I am starting to turn a corner in my thinking about workforce development and equipping people for many of their life callings. I’m still an academic, and I’m not ready to throw out the idea of at the University. Sectors that old don’t just disappear overnight. They adjust, adapt and pivot; but they do not usually disappear. Yes, individual colleges and universities have to closed their doors, but the idea of the colleges and universities remains alive and well. Nonetheless, conversations about workforce development call for a multifaceted approach that embraces college as one of many important elements.
It would be a mistake to think that institutions of higher education have stuck around in largely unchanged formats, or that they are the sole means of preparing people for work and life. Higher education has experienced massive overhauls over the last thousand years: who is admitted (and who is not), who is taught (and who is not), how progress is determined, how learning is categorized, the concept of disciplines an fields of study, how credentials are earned (and what they mean), what is learned, how it is learned, when it is learned, where the learning takes place, how it is funded, how success is measured, and what (if anything) is measured. These have been in flux for over a millennium. At the same time, we still see many ways in which people prepare for life and work that does not include college or what is sometimes considered the “traditional college experience.”
This is sometimes not understood or it is forgotten. “The university” or “the college degree” is often discussed as if it is one universal thing. Journalists and academics who often experienced residential 4-hour college programs too often write and think as if that is the typical college experience, when it is far from it. There is less attention for the commuting community college student, the evening student pursuing a degree while working and/or caring for family, the online learner, the student studying at a satellite site for a University that doesn’t have athletic teams or even student clubs and groups. Scan the list of the largest colleges in the United States and the top of the list includes names like the University of Phoenix, Ivy Tech Community College, Ashford University, and American Public (Military) University. That is a bit deceptive, however, because narrowing it to the largest undergraduate institutions results in a completely different list: University of Central Florida, Texas A & M, Ohio State, Penn State, and the University of Texas – Austin. Regardless, there are no universally accepted elements of the perfect college experience.
My point is that there is value in thinking about preparation for work and life more broadly than college and degrees. Following are two ways to do that, especially with workforce development in mind.
Alternatives to College
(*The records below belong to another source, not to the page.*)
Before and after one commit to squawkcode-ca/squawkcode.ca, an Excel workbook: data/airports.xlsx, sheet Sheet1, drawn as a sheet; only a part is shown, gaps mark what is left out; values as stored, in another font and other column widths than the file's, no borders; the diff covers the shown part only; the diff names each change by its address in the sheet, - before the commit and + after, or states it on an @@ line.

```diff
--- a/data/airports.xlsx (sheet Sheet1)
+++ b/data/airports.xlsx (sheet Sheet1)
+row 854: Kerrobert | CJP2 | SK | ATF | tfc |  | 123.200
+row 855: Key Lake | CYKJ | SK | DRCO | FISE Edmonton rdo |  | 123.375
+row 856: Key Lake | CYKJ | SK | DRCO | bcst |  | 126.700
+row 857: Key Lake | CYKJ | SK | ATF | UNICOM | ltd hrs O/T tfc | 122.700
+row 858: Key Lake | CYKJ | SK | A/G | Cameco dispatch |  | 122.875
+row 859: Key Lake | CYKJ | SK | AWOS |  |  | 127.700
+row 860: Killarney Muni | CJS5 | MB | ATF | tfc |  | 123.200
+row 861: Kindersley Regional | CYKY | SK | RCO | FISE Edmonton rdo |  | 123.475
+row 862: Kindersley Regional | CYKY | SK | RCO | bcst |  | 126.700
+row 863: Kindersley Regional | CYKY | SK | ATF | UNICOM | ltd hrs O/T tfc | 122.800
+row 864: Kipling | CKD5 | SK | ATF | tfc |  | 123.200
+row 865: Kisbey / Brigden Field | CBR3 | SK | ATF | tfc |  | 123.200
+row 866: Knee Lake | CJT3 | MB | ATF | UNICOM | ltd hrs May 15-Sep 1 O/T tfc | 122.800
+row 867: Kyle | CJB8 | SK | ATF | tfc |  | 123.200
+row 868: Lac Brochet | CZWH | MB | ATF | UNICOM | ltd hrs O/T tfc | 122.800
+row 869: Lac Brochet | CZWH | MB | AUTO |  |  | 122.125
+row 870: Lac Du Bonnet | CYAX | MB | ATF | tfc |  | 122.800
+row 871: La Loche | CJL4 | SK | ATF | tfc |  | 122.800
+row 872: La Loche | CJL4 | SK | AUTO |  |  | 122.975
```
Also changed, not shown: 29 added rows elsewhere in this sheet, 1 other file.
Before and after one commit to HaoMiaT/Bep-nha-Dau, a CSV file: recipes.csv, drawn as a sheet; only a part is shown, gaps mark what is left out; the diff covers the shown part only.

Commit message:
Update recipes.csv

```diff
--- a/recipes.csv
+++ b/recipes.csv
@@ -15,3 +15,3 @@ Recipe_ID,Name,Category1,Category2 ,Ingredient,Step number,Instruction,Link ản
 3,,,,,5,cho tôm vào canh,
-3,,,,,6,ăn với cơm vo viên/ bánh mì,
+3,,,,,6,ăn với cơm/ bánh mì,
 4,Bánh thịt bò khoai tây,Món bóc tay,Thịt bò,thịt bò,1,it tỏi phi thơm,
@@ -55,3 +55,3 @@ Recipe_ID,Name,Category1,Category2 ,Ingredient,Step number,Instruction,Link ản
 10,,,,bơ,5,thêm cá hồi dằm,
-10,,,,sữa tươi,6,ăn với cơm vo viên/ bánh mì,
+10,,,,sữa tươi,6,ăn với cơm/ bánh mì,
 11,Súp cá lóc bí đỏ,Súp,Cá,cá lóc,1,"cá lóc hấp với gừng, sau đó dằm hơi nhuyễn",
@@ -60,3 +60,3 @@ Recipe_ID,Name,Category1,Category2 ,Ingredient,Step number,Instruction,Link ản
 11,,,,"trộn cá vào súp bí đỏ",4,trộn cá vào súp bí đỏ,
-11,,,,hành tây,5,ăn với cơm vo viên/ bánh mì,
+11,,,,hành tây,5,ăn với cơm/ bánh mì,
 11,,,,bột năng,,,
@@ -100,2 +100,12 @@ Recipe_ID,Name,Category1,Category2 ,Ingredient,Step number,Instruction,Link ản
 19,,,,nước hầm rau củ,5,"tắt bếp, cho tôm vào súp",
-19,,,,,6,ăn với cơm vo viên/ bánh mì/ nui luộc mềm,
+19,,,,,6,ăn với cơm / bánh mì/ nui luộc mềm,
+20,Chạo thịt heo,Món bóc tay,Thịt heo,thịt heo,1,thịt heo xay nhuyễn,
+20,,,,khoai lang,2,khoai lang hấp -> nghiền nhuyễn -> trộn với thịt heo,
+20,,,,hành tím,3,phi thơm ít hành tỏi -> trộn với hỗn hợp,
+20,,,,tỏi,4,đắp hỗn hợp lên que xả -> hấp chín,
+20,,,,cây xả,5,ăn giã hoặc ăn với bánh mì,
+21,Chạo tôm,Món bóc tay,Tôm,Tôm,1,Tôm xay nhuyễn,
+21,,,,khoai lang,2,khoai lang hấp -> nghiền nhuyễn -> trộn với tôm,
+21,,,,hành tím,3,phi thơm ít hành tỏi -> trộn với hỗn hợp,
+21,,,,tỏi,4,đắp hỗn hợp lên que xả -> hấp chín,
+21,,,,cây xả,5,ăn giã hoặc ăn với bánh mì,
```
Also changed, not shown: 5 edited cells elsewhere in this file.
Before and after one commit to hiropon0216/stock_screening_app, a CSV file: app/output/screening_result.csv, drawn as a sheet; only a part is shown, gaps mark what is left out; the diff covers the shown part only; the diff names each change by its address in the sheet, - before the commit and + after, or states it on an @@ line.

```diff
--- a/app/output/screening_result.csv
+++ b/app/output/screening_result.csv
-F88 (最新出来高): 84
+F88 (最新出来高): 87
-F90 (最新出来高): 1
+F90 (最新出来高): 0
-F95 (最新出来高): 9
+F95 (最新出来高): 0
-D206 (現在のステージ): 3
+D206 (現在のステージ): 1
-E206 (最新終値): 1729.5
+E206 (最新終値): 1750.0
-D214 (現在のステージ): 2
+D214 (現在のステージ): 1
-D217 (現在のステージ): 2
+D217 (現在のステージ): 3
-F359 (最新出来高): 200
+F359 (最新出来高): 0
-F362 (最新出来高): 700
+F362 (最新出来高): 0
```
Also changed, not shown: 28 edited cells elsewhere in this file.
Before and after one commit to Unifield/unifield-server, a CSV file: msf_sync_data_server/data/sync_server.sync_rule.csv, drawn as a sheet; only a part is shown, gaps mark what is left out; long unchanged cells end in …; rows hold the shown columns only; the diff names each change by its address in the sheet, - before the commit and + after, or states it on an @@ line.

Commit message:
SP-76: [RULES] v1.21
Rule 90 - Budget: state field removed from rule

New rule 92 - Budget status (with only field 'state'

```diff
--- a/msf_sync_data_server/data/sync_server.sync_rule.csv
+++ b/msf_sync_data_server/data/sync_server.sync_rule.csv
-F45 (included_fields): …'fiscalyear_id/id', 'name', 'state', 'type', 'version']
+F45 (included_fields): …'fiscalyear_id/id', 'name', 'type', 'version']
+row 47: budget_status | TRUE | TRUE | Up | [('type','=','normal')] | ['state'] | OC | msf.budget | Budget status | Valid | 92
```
There is a growing national conversation in the United States about skill gaps of the present and future. How do we prepare people for the job openings of the future? I commend President Obama’s call to consider free community college as part of the solution. That will help. However,we would be unnecessarily limiting ourselves if we only looked to colleges and universities. I am increasingly confident that we will find far more scalable and sustainable solutions if we expand our awareness of the possibilities. To only focus on colleges and universities to address the skills gap would be like focusing on adding more restaurants to solve a problem with hunger and malnutrition. There are other ways.
- There are promising education startups.
- There are efforts where employers are taking the initiative to build their own training programs for certain prospective employees.
- There are partnerships between companies needing new employees with certain skills and training providers (sometimes colleges and universities, but often just education companies).
- There are self-study opportunities that lead to assessments where people can demonstrate competence and/or readiness for a given job.
- There are well-known certifications through professional organizations and companies that open the door to certain employment opportunities.
- There are alternate credentialing systems (think digital badges) that can be used to document learning regardless of the learning pathway. With the continually growing number of free and open resources for learning online, why not embrace them as ways to help people prepare for various jobs, leveraging open badges or other emerging credentials to signify when someone is ready?
Think About More than Degrees
Even when we think about college and university as a solution, it is important not to get too sidetracked by the idea that a degree is the only valid or useful outcome. Learning takes place even when the final credential is not awarded. How might we recognize and credential that progressive learning so that people can step out and into a job, only to return later for further training and new opportunities? What would it look like to design the college or university experience (or at least some of them) with such built-in options? What about a program where you are credentialed for certain jobs after a semester or year, but you keep studying while working in that job. Now you have employment, but you are working to become prepared for a more advanced position in the near future? This might help solve workforce development and the cost of higher education at the same time. This is not how schools or most government entities related to education think. As it stands, schools would be penalized for such a model because students would be recorded as drop-outs, when they are really just stop-outs, and the stopping out led to employment. This is not a quite change, but it is doable, and I expect to see more higher education institutions re-discovering that they have so much more to offer in terms of preparation for work than courses, credits, and degrees.
How do we address issues related to workforce development and skill gaps? It doesn’t come from just trying to get more college graduates. That can be part of the solution, but I contend that we will make much more progress by 1) increasing access and opportunity to traditional college degrees while also 2) reimagining college in terms of progressive credentialing, and 3) looking beyond college for solutions.